    OCZ PC2-8500 Low Voltage Blade Series



    Introduction

    Many of you may have seen Tony's thread in the AMD section where he introduced this memory to the public for the first time. The first shipment of this new item came to Germany and has been available from one retailer for about 2 weeks now. Since this is one of the first times that an item is available in Germany before you could get it somewhere else, I thought I should write a small review and share my findings with you. The kit is using some new ICs that should be able to show some impressive frequencies for 4GB kits, so stay tuned.
    I got this memory 2 days ago and I had a busy weekend, I will add more and more results when I get them. One thing to note is that I will be testing on a 32bit XP, I know that's not optimal for a 4GB kit but it's the only OS I have.

    This is my first review so please bare with me, but also say what you liked or didn't like. I'm also open to suggestions on what I should test.

    The Memory

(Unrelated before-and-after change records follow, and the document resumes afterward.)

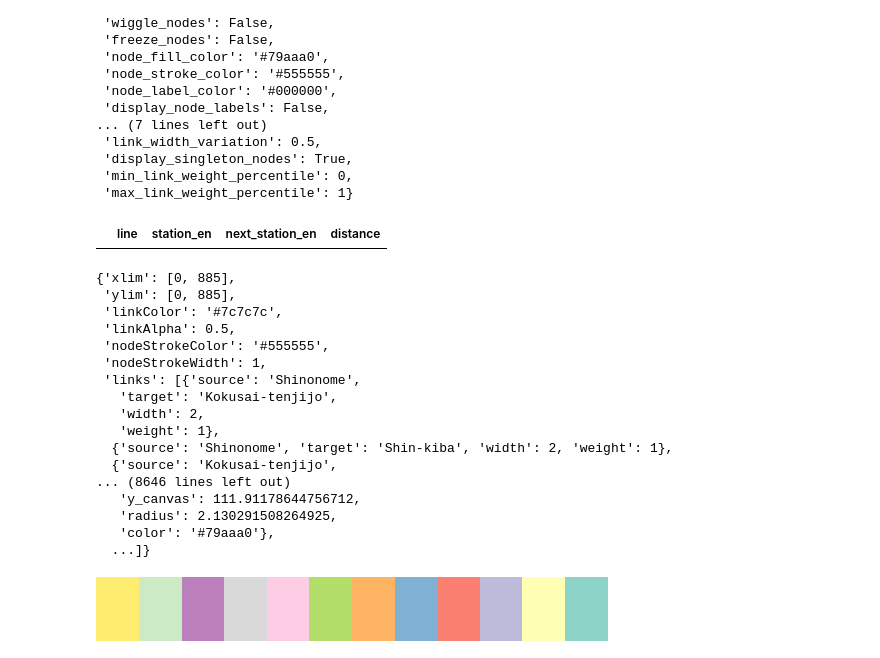
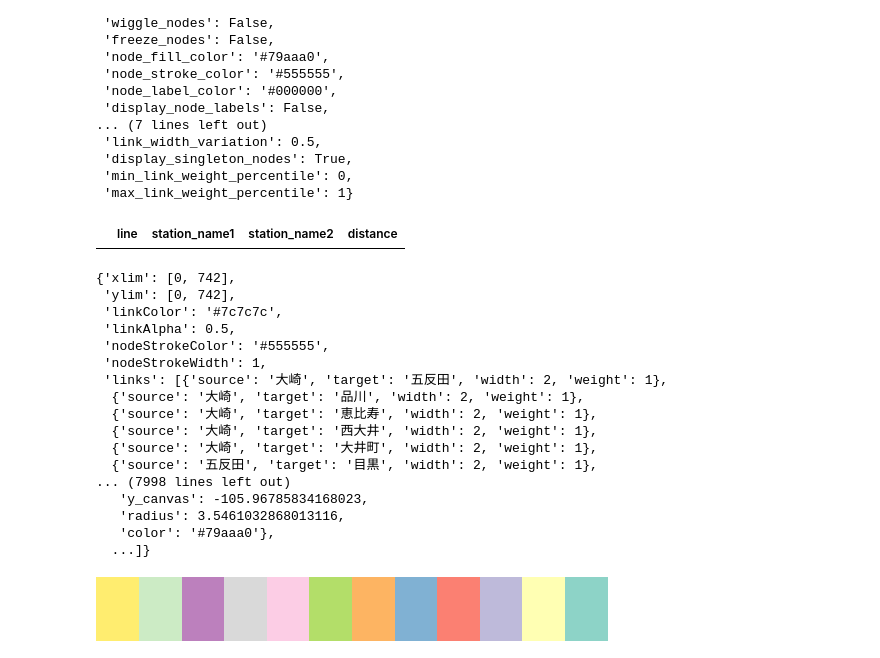
Before and after one commit to alessioborgi/PolySheafNeuralNetworks-RailwayPassengers, a Jupyter notebook: datasets/tokyo_railway/graph_plot_test.ipynb, the cells around one changed output. Drawn from its saved outputs; the diff is of its cells as text; code cells hidden in the pictures.

```diff
--- a/datasets/tokyo_railway/graph_plot_test.ipynb
+++ b/datasets/tokyo_railway/graph_plot_test.ipynb
@@ -103,6 +103,6 @@ passenger_survey_pd[passenger_survey_pd['station_en'] == 'Shibuya']['P_count'].m
 # %%
 # 边需要清洗
 station_node_pd = pd.read_csv('./line_station_connectionV1130.csv')
-station_node_pd = station_node_pd[['line_name', 'station_name1', 'station_name2', 'distance']]
+station_node_pd = station_node_pd[['line', 'station_name1', 'station_name2', 'distance']]
 station_node_pd
 # %% [output]
@@ -166,27 +171,27 @@ config
  'min_link_weight_percentile': 0,
  'max_link_weight_percentile': 1}
 # %%
-station_node_pd[(station_node_pd['station_en'] == 'Maebashioshima') & (station_node_pd['next_station_en'] == 'Maebashi')]
+station_node_pd[(station_node_pd['station_name1'] == '前橋大島') & (station_node_pd['station_name2'] == '前橋')]
 # %% [output]
-|  | line | station_en | next_station_en | distance |
+|  | line | station_name1 | station_name2 | distance |
 # %%
 stylized_network
 # %% [output]
-{'xlim': [0, 885],
- 'ylim': [0, 885],
+{'xlim': [0, 742],
+ 'ylim': [0, 742],
  'linkColor': '#7c7c7c',
  'linkAlpha': 0.5,
  'nodeStrokeColor': '#555555',
  'nodeStrokeWidth': 1,
- 'links': [{'source': 'Shinonome',
-   'target': 'Kokusai-tenjijo',
-   'width': 2,
-   'weight': 1},
-  {'source': 'Shinonome', 'target': 'Shin-kiba', 'width': 2, 'weight': 1},
-  {'source': 'Kokusai-tenjijo',
-... (8646 lines left out)
-   'y_canvas': 111.91178644756712,
-   'radius': 2.130291508264925,
+ 'links': [{'source': '大崎', 'target': '五反田', 'width': 2, 'weight': 1},
+  {'source': '大崎', 'target': '品川', 'width': 2, 'weight': 1},
+  {'source': '大崎', 'target': '恵比寿', 'width': 2, 'weight': 1},
+  {'source': '大崎', 'target': '西大井', 'width': 2, 'weight': 1},
+  {'source': '大崎', 'target': '大井町', 'width': 2, 'weight': 1},
+  {'source': '五反田', 'target': '目黒', 'width': 2, 'weight': 1},
+... (7998 lines left out)
+   'y_canvas': -105.96785834168023,
+   'radius': 3.5461032868013116,
    'color': '#79aaa0'},
   ...]}
 # %%
```
Also changed, not shown: parts of 12 cells of this notebook, 2 other files.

    The memory comes in a small plastic package and we can already see the typical black PCB and black heatspreader. Inside the box we find a quick installation guide and, of course, the memory. As mentioned they feature a black aluminium heatsink, consisting of two parts screwed together. The memory sticks are very heavy and the quality of the heatspreader is admirable. To be honest, I expected nothing less from my first OCZ kit.
    After I installed them, I booted up and checked if they functioned correctly. Everything was working fine, but I noticed that the stick's SPD was programmed to PC2-8900 or 555MHz CL5-5-5-18.

    The box and the labels say it's 533MHz memory, so I hope Tony can shed some light on what happened during assembly.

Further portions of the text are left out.